----- Supplied entries -----

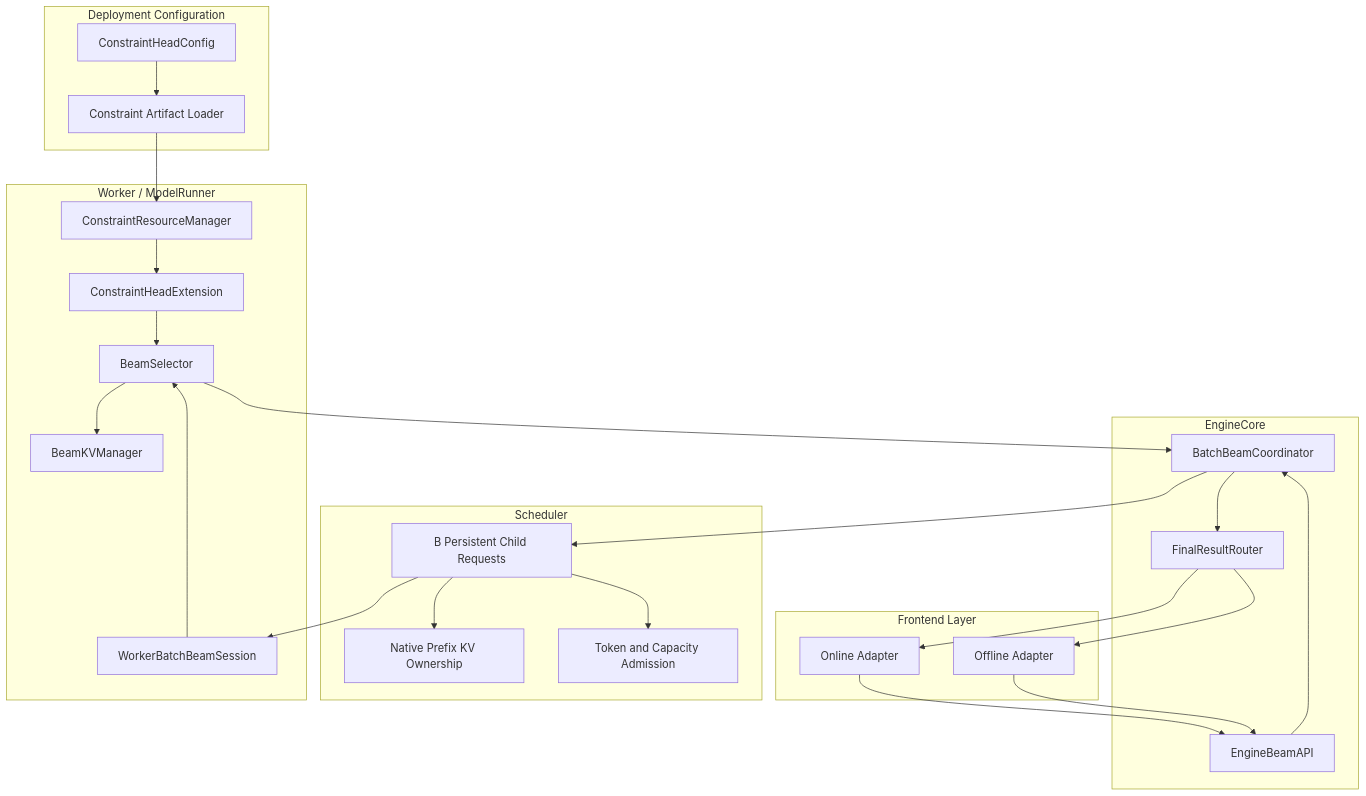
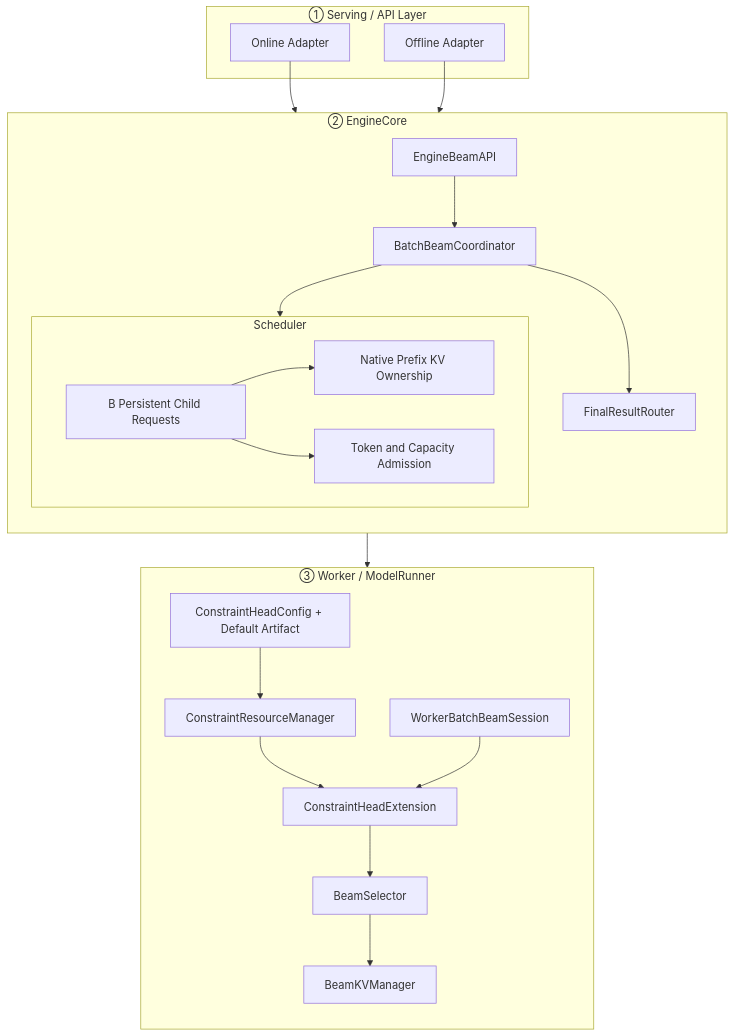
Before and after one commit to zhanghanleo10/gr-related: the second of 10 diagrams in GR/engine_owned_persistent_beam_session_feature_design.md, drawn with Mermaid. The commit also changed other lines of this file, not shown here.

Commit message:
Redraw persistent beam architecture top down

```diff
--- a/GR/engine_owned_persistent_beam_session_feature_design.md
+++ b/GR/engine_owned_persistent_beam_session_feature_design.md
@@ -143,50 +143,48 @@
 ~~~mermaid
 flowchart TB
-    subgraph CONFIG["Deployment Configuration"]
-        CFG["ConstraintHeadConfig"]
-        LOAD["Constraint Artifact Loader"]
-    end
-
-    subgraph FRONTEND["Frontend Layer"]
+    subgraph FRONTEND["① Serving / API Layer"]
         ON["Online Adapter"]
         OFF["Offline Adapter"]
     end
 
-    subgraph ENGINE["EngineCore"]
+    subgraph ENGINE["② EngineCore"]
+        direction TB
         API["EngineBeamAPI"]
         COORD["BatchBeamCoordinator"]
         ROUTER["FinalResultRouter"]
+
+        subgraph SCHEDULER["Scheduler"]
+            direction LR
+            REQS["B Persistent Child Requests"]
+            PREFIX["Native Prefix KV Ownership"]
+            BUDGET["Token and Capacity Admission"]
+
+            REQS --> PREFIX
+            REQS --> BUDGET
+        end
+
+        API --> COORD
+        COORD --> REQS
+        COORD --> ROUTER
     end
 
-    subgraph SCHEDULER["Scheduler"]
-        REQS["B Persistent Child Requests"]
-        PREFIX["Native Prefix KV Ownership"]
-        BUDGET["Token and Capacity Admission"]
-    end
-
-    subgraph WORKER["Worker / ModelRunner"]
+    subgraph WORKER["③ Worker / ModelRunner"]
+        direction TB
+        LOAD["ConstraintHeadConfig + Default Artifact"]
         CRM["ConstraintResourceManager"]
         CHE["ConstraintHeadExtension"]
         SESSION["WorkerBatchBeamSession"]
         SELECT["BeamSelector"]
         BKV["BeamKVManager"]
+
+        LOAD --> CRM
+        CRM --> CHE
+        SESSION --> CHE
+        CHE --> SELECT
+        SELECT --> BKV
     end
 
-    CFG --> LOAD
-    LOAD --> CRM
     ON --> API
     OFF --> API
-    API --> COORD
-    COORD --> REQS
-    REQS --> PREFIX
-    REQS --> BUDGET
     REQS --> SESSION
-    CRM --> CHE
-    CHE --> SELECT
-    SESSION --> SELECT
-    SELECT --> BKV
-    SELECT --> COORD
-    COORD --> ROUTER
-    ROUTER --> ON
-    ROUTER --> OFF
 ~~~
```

-----
----- Supplied entries -----

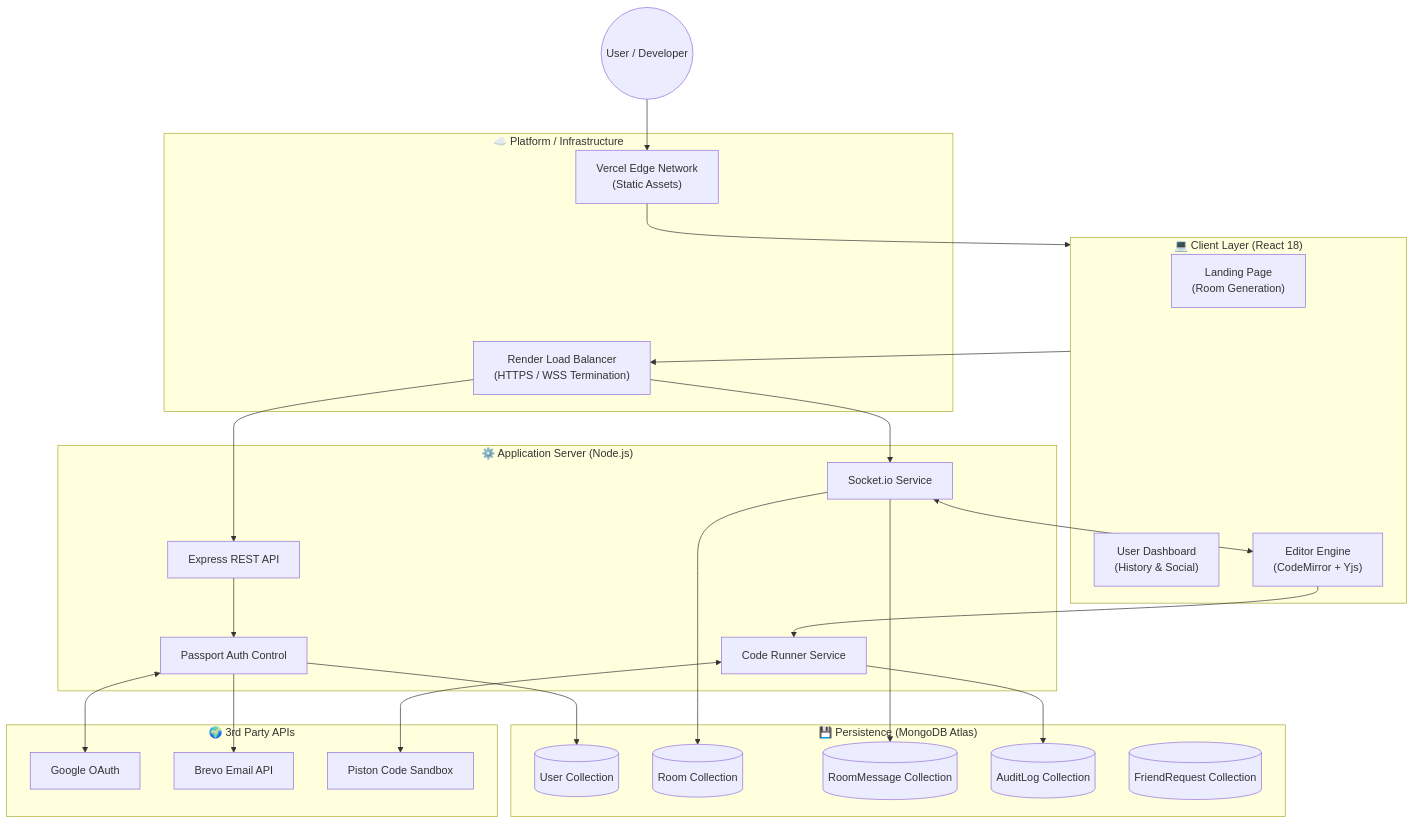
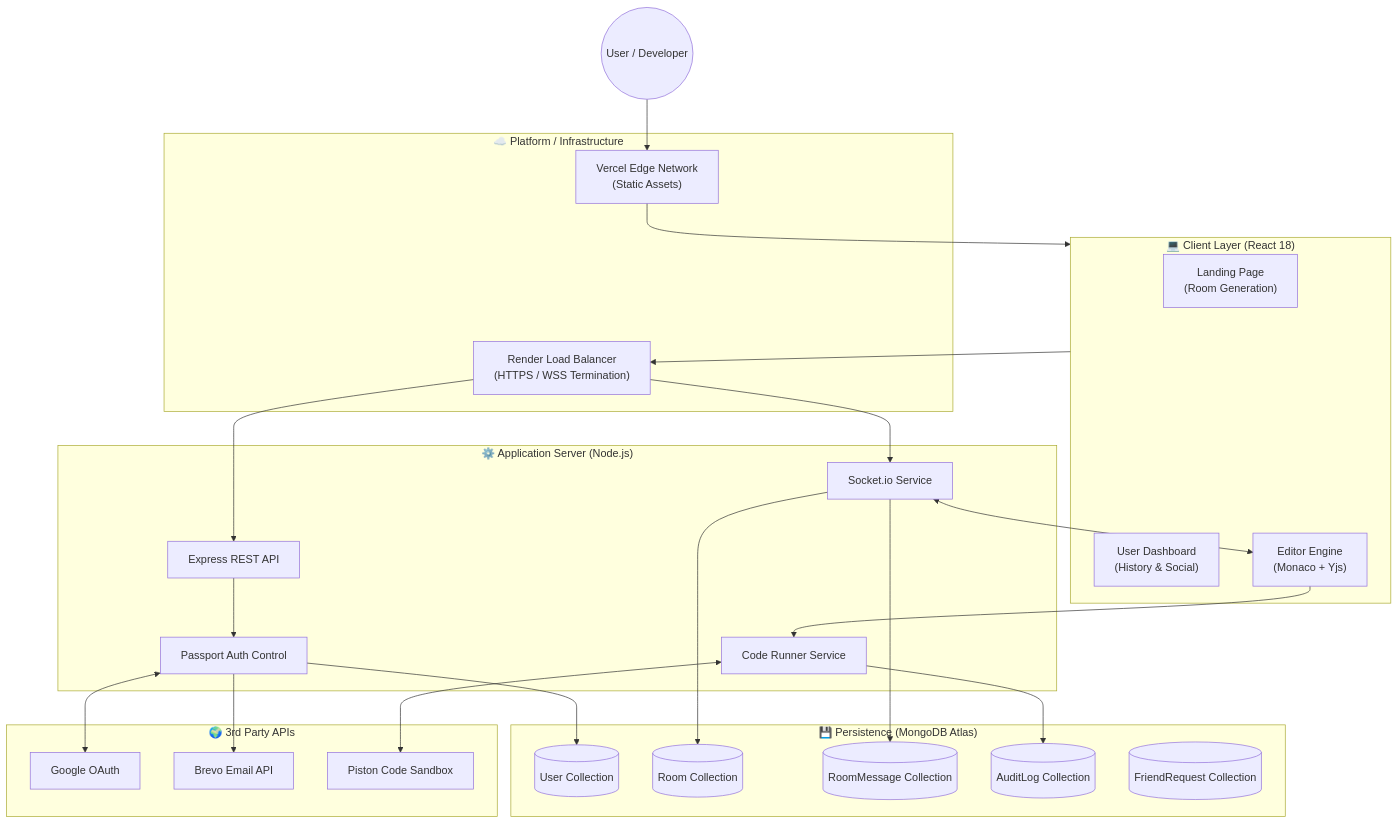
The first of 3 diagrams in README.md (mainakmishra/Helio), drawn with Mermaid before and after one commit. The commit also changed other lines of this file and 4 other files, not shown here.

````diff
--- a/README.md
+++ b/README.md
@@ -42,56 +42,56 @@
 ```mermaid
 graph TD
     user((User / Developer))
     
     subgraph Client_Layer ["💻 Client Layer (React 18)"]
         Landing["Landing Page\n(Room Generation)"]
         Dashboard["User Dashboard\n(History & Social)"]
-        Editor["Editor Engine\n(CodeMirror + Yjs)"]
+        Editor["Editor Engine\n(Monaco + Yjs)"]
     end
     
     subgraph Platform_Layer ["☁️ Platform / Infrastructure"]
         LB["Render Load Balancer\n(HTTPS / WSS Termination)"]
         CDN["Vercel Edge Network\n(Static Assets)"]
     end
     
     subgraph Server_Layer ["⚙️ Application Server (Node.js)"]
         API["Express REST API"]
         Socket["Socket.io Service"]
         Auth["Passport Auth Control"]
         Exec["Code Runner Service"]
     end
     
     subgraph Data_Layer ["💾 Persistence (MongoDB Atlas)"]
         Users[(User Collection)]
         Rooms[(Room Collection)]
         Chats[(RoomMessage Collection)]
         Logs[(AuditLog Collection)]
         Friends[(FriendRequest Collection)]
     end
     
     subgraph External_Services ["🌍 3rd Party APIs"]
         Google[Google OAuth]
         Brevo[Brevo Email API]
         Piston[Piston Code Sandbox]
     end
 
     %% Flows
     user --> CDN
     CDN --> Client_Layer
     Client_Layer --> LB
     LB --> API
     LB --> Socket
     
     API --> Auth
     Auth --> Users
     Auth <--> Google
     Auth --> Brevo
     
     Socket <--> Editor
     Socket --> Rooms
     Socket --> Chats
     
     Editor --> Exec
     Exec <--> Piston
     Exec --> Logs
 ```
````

-----

§ Problem
Find and copy each line of the material that holds the word "Logs".

§ Solution to this exercise
         Logs[(AuditLog Collection)]
     Exec --> Logs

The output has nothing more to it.